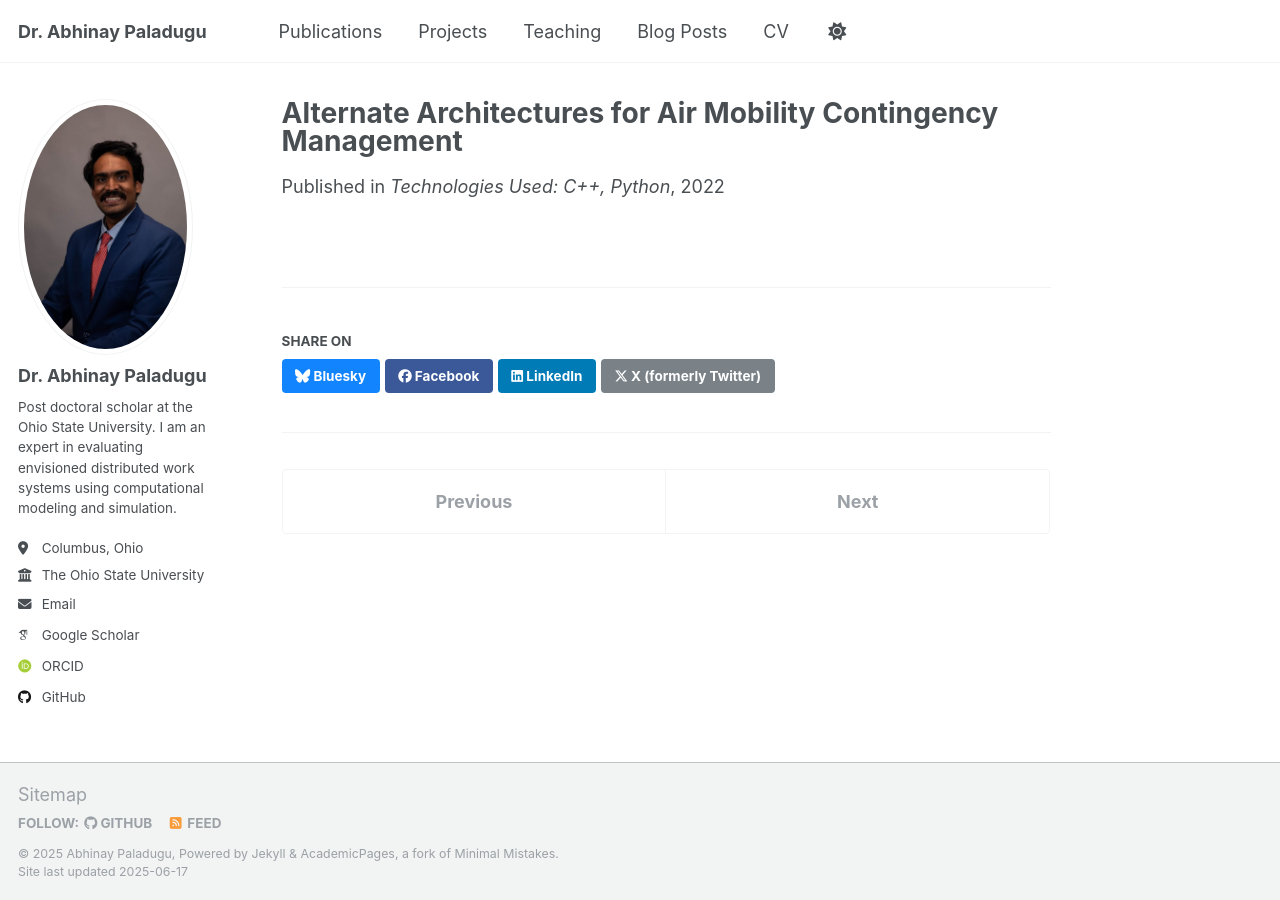
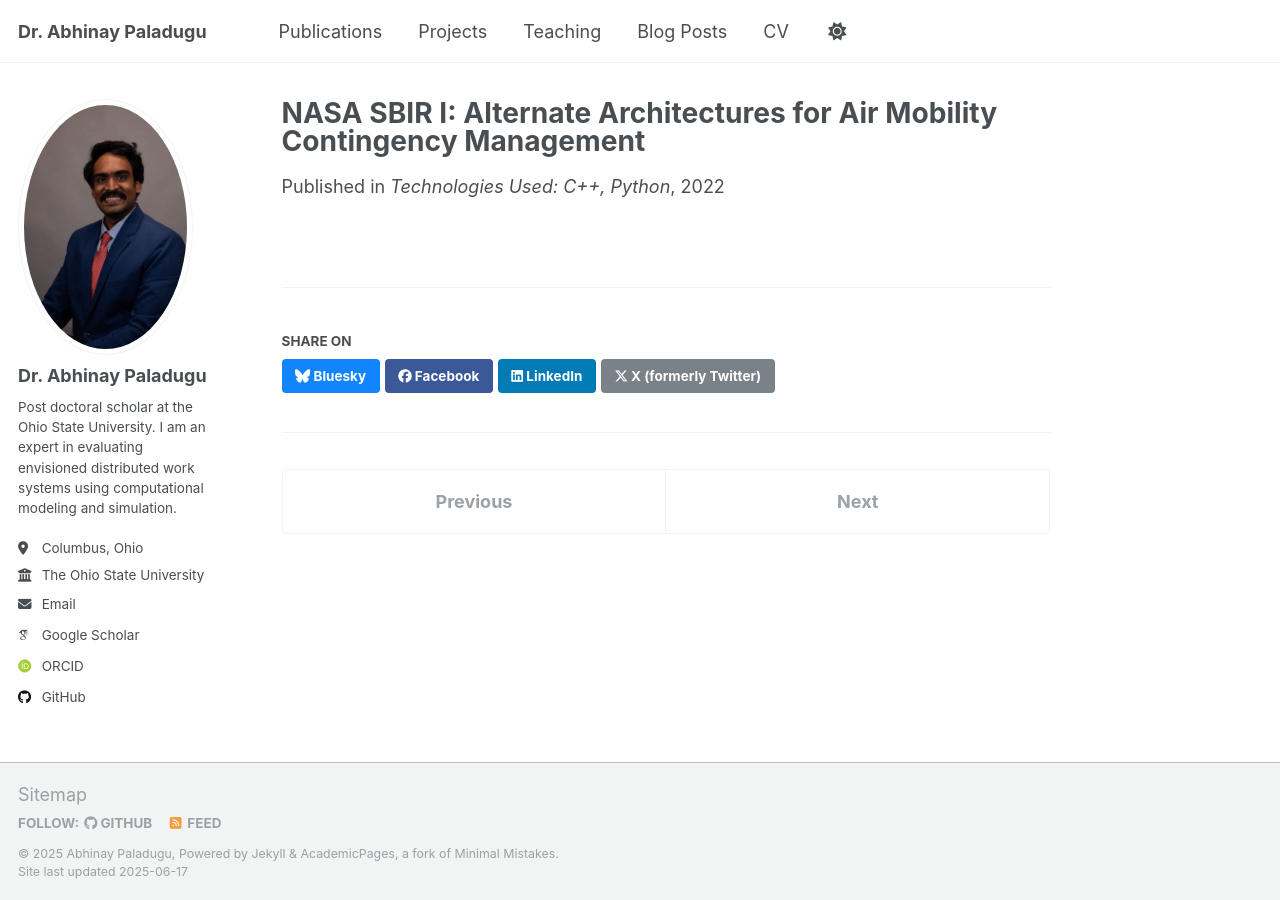
Before and after one commit to apaladugu3/apaladugu3.github.io, a Jekyll site: the page built from _projects/2022-09-01-air-mobility-architectures.md, in a window 1280 px wide. Built offline with Jekyll 4.4.1, drawn with Linux system fonts in a browser that asks for light colours; some web fonts are replaced.

Commit message:
Edits to projects

```diff
--- a/_projects/2022-09-01-air-mobility-architectures.md
+++ b/_projects/2022-09-01-air-mobility-architectures.md
@@ -1,5 +1,5 @@
 ---
-title: "Alternate Architectures for Air Mobility Contingency Management"
+title: "NASA SBIR I: Alternate Architectures for Air Mobility Contingency Management"
 collection: projects
 date: 2022-09-01
 venue: "Technologies Used: C++, Python"
```
Also changed, not shown: _projects/2023-05-01-uam-diagnosis-toolkit.md (+7 -1 lines).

• • • • • • •

Output all data exactly, omitting images.

> **Written solution**:
Before and after one commit to apaladugu3/apaladugu3.github.io, a Jekyll site: the page built from _projects/2022-09-01-air-mobility-architectures.md, in a window 1280 px wide. Built offline with Jekyll 4.4.1, drawn with Linux system fonts in a browser that asks for light colours; some web fonts are replaced.

Commit message:
Edits to projects

```diff
--- a/_projects/2022-09-01-air-mobility-architectures.md
+++ b/_projects/2022-09-01-air-mobility-architectures.md
@@ -1,5 +1,5 @@
 ---
-title: "Alternate Architectures for Air Mobility Contingency Management"
+title: "NASA SBIR I: Alternate Architectures for Air Mobility Contingency Management"
 collection: projects
 date: 2022-09-01
 venue: "Technologies Used: C++, Python"
```
Also changed, not shown: _projects/2023-05-01-uam-diagnosis-toolkit.md (+7 -1 lines).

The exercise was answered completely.